### TASK INSTRUCTIONS
Each entry below should be echoed exactly, with pictures omitted.

***** SUPPLIED RECORDS *****

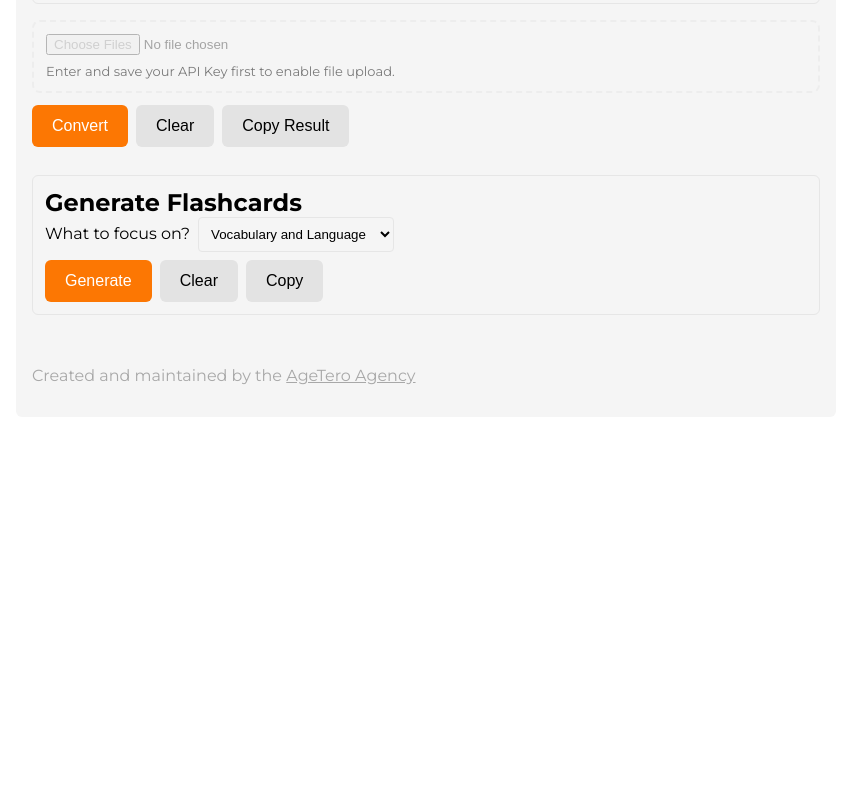
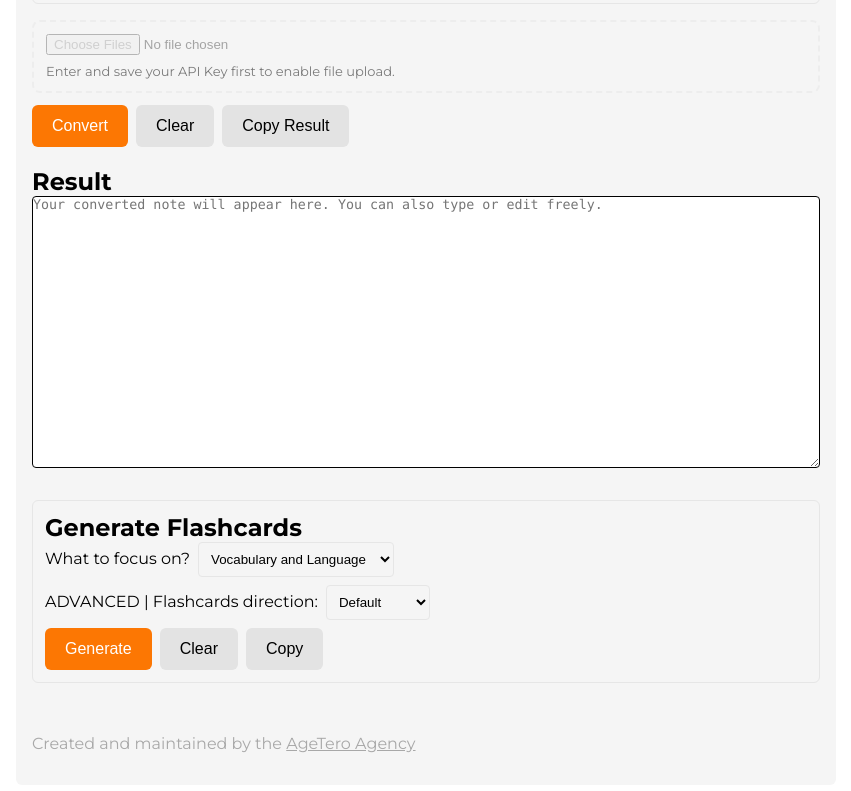
Before and after one commit to shandrodan/notes2digital, a Next.js app: page / in a window 1280 px wide. Shown: the part 337-1128 px from the top of the page, without its empty margins (214-1065 px from the left). Before the commit the page ends 800 px from the top, so only its background shows below. Built offline with nearby package versions, Linux system fonts and the light colour scheme.

Commit message:
Result field behavior and flashcard directions

```diff
--- a/src/app/api/flashcards/route.js
+++ b/src/app/api/flashcards/route.js
@@ -3,7 +3,7 @@ import OpenAI from "openai";
 
 export async function POST(req) {
   try {
-    const { apiKey, model, focus, note } = await req.json();
+    const { apiKey, model, focus, direction, note } = await req.json();
     if (!apiKey) return new Response("Missing API key", { status: 400 });
     if (!note) return new Response("No note provided", { status: 400 });
 
@@ -16,7 +16,7 @@ export async function POST(req) {
             promptBase = `You are a flashcard generator. I will provide lecture notes, and you must create quiz-style flashcards using this exact format:
 Format Requirements:
 
-Use "Question >> Answer" structure
+Use "Question \n${direction} Answer" structure
 Each flashcard on a new line
 No introductory text, explanations, or additional commentary
 Focus on testable knowledge from the lecture content
@@ -30,9 +30,9 @@ Cover the main topics comprehensively
 Find concepts and definitions in text, generate and add information yourself as little as possible
 
 Example Output:
-What is [concept]? >> [Definition/explanation]
-How does [process] work? >> [Step-by-step explanation]
-What are the key features of [topic]? >> [List of features]
+What is [concept]? \n${direction} [Definition/explanation]
+How does [process] work? \n${direction} [Step-by-step explanation]
+What are the key features of [topic]? \n${direction} [List of features]
 
 Here are my lecture notes:
 
@@ -42,7 +42,7 @@ Lecture Notes:\n${note}`;
             promptBase = `You are a vocabulary flashcard generator for language learning. I will provide lecture notes, and you must create flashcards using this exact format:
 Format Requirements:
 
-Use "Word/Term >> Definition" structure
+Use "Word/Term \n${direction} Definition" structure
 Each flashcard on a new line
 No additional text, explanations, or commentary
 Output only the flashcards
@@ -55,9 +55,9 @@ Add minimal additional information - rely primarily on what's in the text
 If a word list is provided, include ALL words from that list
 
 Example Output:
-[Word] >> [Definition from text]
-[Term] >> [Explanation provided in notes]
-[Vocabulary] >> [Meaning given in source]
+[Word] \n${direction} [Definition from text]
+[Term] \n${direction} [Explanation provided in notes]
+[Vocabulary] \n${direction} [Meaning given in source]
 Here are my lecture notes:
 \n${note}`;
             break;
@@ -65,7 +65,7 @@ Here are my lecture notes:
             promptBase = `You are a comprehensive flashcard generator for terminology and concepts. I will provide lecture notes, and you must create flashcards using this exact format:
 Format Requirements:
 
-Use "Question >> Answer" structure
+Use "Question \n${direction} Answer" structure
 Each flashcard on a new line
 No additional text, explanations, or commentary
 Output only the flashcards
@@ -81,16 +81,16 @@ Only provide your own explanation if absolutely no explanation exists in the tex
 Prioritize completeness - capture every defined term and concept
 
 Example Output:
-What is [term]? >> [Exact definition from text]
-What is the formula for [concept]? >> [Formula from notes]
-How is [concept] defined? >> [Definition provided in source]
+What is [term]? \n${direction} [Exact definition from text]
+What is the formula for [concept]? \n${direction} [Formula from notes]
+How is [concept] defined? \n${direction} [Definition provided in source]
 Here are my lecture notes: \n${note}`;
             break;
         default:
             promptBase = `You are a flashcard generator. I will provide source material, and you must create flashcards using this exact format:
 Format Requirements:
 
-Use "Question >> Answer" structure
+Use "Question \n${direction} Answer" structure
 Each flashcard on a new line
 No additional text, explanations, or commentary
 Output only the flashcards
@@ -106,9 +106,9 @@ Keep answers concise but complete
 Only add your own explanations if the source material lacks clarity (rare cases)
 
 Example Output:
-What is [concept]? >> [Definition/explanation]
-How does [process] work? >> [Step-by-step explanation]
-What are [item]? >> [Description/list]
+What is [concept]? \n${direction} [Definition/explanation]
+How does [process] work? \n${direction} [Step-by-step explanation]
+What are [item]? \n${direction} [Description/list]
 Here is my source material:\n${note}`;
         }
 
--- a/src/app/page.js
+++ b/src/app/page.js
@@ -13,6 +13,7 @@ export default function Home() {
   // Flashcards feature states
   const [flashcards, setFlashcards] = useState("");
   const [flashFocus, setFlashFocus] = useState("vocabulary");
+  const [flashDirection, setFlashDirection] = useState("Default");
   const [flashLoading, setFlashLoading] = useState(false);
 
   const dragItem = useRef();
@@ -141,6 +142,7 @@ function onTouchEnd() {
           apiKey: savedApiKey,
           model: selectedModel,
           focus: flashFocus,
+          direction: flashDirection,
           note: result
         })
 
@@ -326,17 +328,22 @@ async function handleCopyFlashcards() {
 
       {error && <p style={{ color: "#ff4d4f", marginTop: 12 }}>{error}</p>}
 
-      {result && (
-        <>
-          <h2 style={{ marginTop: 20 }}>Result</h2>
-          <textarea
-            value={result}
-            readOnly
-            rows={18}
-            style={{ width: "100%", fontFamily: "ui-monospace, Menlo, monospace", background: "#fff", color: "#000", border: "1px solid #000", borderRadius: 4 }}
-          />
-        </>
-      )}
+        <h2 style={{ marginTop: 20 }}>Result</h2>
+        <textarea
+          value={result}
+          onChange={(e) => setResult(e.target.value)}
+          rows={18}
+          placeholder="Your converted note will appear here. You can also type or edit freely."
+          style={{
+            width: "100%",
+            fontFamily: "ui-monospace, Menlo, monospace",
+            background: "#fff",
+            color: "#000",
+            border: "1px solid #000",
+            borderRadius: 4
+          }}
+        />
+
                 {/* Flashcards Section */}
           <div style={{ marginTop: 28, padding: 12, border: "1px solid #e6e6e6", borderRadius: 6 }}>
             <h2>Generate Flashcards</h2>
@@ -348,6 +355,17 @@ async function handleCopyFlashcards() {
                 <option value="vocabulary">Vocabulary and Language</option>
                 <option value="terminology">Terminology and Concepts</option>
                 <option value="quiz">Quiz</option>
+              </select>
+            </div>
+
+                        <div style={{ marginBottom: 8 }}>
+              <label style={{ marginRight: 8 }}>ADVANCED | Flashcards direction:</label>
+              <select
+              style={{ padding: 8, background: "none", color: "#000", border: "1px solid #e6e6e6", borderRadius: 4 }}
+              value={flashDirection} onChange={(e) => setFlashDirection(e.target.value)}>
+                <option value=">>">Default</option>
+                <option value="<<">Backwards</option>
+                <option value="<>">Both Ways</option>
               </select>
             </div>
 
```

*****

### SOLUTION
Before and after one commit to shandrodan/notes2digital, a Next.js app: page / in a window 1280 px wide. Shown: the part 337-1128 px from the top of the page, without its empty margins (214-1065 px from the left). Before the commit the page ends 800 px from the top, so only its background shows below. Built offline with nearby package versions, Linux system fonts and the light colour scheme.

Commit message:
Result field behavior and flashcard directions

```diff
--- a/src/app/api/flashcards/route.js
+++ b/src/app/api/flashcards/route.js
@@ -3,7 +3,7 @@ import OpenAI from "openai";
 
 export async function POST(req) {
   try {
-    const { apiKey, model, focus, note } = await req.json();
+    const { apiKey, model, focus, direction, note } = await req.json();
     if (!apiKey) return new Response("Missing API key", { status: 400 });
     if (!note) return new Response("No note provided", { status: 400 });
 
@@ -16,7 +16,7 @@ export async function POST(req) {
             promptBase = `You are a flashcard generator. I will provide lecture notes, and you must create quiz-style flashcards using this exact format:
 Format Requirements:
 
-Use "Question >> Answer" structure
+Use "Question \n${direction} Answer" structure
 Each flashcard on a new line
 No introductory text, explanations, or additional commentary
 Focus on testable knowledge from the lecture content
@@ -30,9 +30,9 @@ Cover the main topics comprehensively
 Find concepts and definitions in text, generate and add information yourself as little as possible
 
 Example Output:
-What is [concept]? >> [Definition/explanation]
-How does [process] work? >> [Step-by-step explanation]
-What are the key features of [topic]? >> [List of features]
+What is [concept]? \n${direction} [Definition/explanation]
+How does [process] work? \n${direction} [Step-by-step explanation]
+What are the key features of [topic]? \n${direction} [List of features]
 
 Here are my lecture notes:
 
@@ -42,7 +42,7 @@ Lecture Notes:\n${note}`;
             promptBase = `You are a vocabulary flashcard generator for language learning. I will provide lecture notes, and you must create flashcards using this exact format:
 Format Requirements:
 
-Use "Word/Term >> Definition" structure
+Use "Word/Term \n${direction} Definition" structure
 Each flashcard on a new line
 No additional text, explanations, or commentary
 Output only the flashcards
@@ -55,9 +55,9 @@ Add minimal additional information - rely primarily on what's in the text
 If a word list is provided, include ALL words from that list
 
 Example Output:
-[Word] >> [Definition from text]
-[Term] >> [Explanation provided in notes]
-[Vocabulary] >> [Meaning given in source]
+[Word] \n${direction} [Definition from text]
+[Term] \n${direction} [Explanation provided in notes]
+[Vocabulary] \n${direction} [Meaning given in source]
 Here are my lecture notes:
 \n${note}`;
             break;
@@ -65,7 +65,7 @@ Here are my lecture notes:
             promptBase = `You are a comprehensive flashcard generator for terminology and concepts. I will provide lecture notes, and you must create flashcards using this exact format:
 Format Requirements:
 
-Use "Question >> Answer" structure
+Use "Question \n${direction} Answer" structure
 Each flashcard on a new line
 No additional text, explanations, or commentary
 Output only the flashcards
@@ -81,16 +81,16 @@ Only provide your own explanation if absolutely no explanation exists in the tex
 Prioritize completeness - capture every defined term and concept
 
 Example Output:
-What is [term]? >> [Exact definition from text]
-What is the formula for [concept]? >> [Formula from notes]
-How is [concept] defined? >> [Definition provided in source]
+What is [term]? \n${direction} [Exact definition from text]
+What is the formula for [concept]? \n${direction} [Formula from notes]
+How is [concept] defined? \n${direction} [Definition provided in source]
 Here are my lecture notes: \n${note}`;
             break;
         default:
             promptBase = `You are a flashcard generator. I will provide source material, and you must create flashcards using this exact format:
 Format Requirements:
 
-Use "Question >> Answer" structure
+Use "Question \n${direction} Answer" structure
 Each flashcard on a new line
 No additional text, explanations, or commentary
 Output only the flashcards
@@ -106,9 +106,9 @@ Keep answers concise but complete
 Only add your own explanations if the source material lacks clarity (rare cases)
 
 Example Output:
-What is [concept]? >> [Definition/explanation]
-How does [process] work? >> [Step-by-step explanation]
-What are [item]? >> [Description/list]
+What is [concept]? \n${direction} [Definition/explanation]
+How does [process] work? \n${direction} [Step-by-step explanation]
+What are [item]? \n${direction} [Description/list]
 Here is my source material:\n${note}`;
         }
 
--- a/src/app/page.js
+++ b/src/app/page.js
@@ -13,6 +13,7 @@ export default function Home() {
   // Flashcards feature states
   const [flashcards, setFlashcards] = useState("");
   const [flashFocus, setFlashFocus] = useState("vocabulary");
+  const [flashDirection, setFlashDirection] = useState("Default");
   const [flashLoading, setFlashLoading] = useState(false);
 
   const dragItem = useRef();
@@ -141,6 +142,7 @@ function onTouchEnd() {
           apiKey: savedApiKey,
           model: selectedModel,
           focus: flashFocus,
+          direction: flashDirection,
           note: result
         })
 
@@ -326,17 +328,22 @@ async function handleCopyFlashcards() {
 
       {error && <p style={{ color: "#ff4d4f", marginTop: 12 }}>{error}</p>}
 
-      {result && (
-        <>
-          <h2 style={{ marginTop: 20 }}>Result</h2>
-          <textarea
-            value={result}
-            readOnly
-            rows={18}
-            style={{ width: "100%", fontFamily: "ui-monospace, Menlo, monospace", background: "#fff", color: "#000", border: "1px solid #000", borderRadius: 4 }}
-          />
-        </>
-      )}
+        <h2 style={{ marginTop: 20 }}>Result</h2>
+        <textarea
+          value={result}
+          onChange={(e) => setResult(e.target.value)}
+          rows={18}
+          placeholder="Your converted note will appear here. You can also type or edit freely."
+          style={{
+            width: "100%",
+            fontFamily: "ui-monospace, Menlo, monospace",
+            background: "#fff",
+            color: "#000",
+            border: "1px solid #000",
+            borderRadius: 4
+          }}
+        />
+
                 {/* Flashcards Section */}
           <div style={{ marginTop: 28, padding: 12, border: "1px solid #e6e6e6", borderRadius: 6 }}>
             <h2>Generate Flashcards</h2>
@@ -348,6 +355,17 @@ async function handleCopyFlashcards() {
                 <option value="vocabulary">Vocabulary and Language</option>
                 <option value="terminology">Terminology and Concepts</option>
                 <option value="quiz">Quiz</option>
+              </select>
+            </div>
+
+                        <div style={{ marginBottom: 8 }}>
+              <label style={{ marginRight: 8 }}>ADVANCED | Flashcards direction:</label>
+              <select
+              style={{ padding: 8, background: "none", color: "#000", border: "1px solid #e6e6e6", borderRadius: 4 }}
+              value={flashDirection} onChange={(e) => setFlashDirection(e.target.value)}>
+                <option value=">>">Default</option>
+                <option value="<<">Backwards</option>
+                <option value="<>">Both Ways</option>
               </select>
             </div>
 
```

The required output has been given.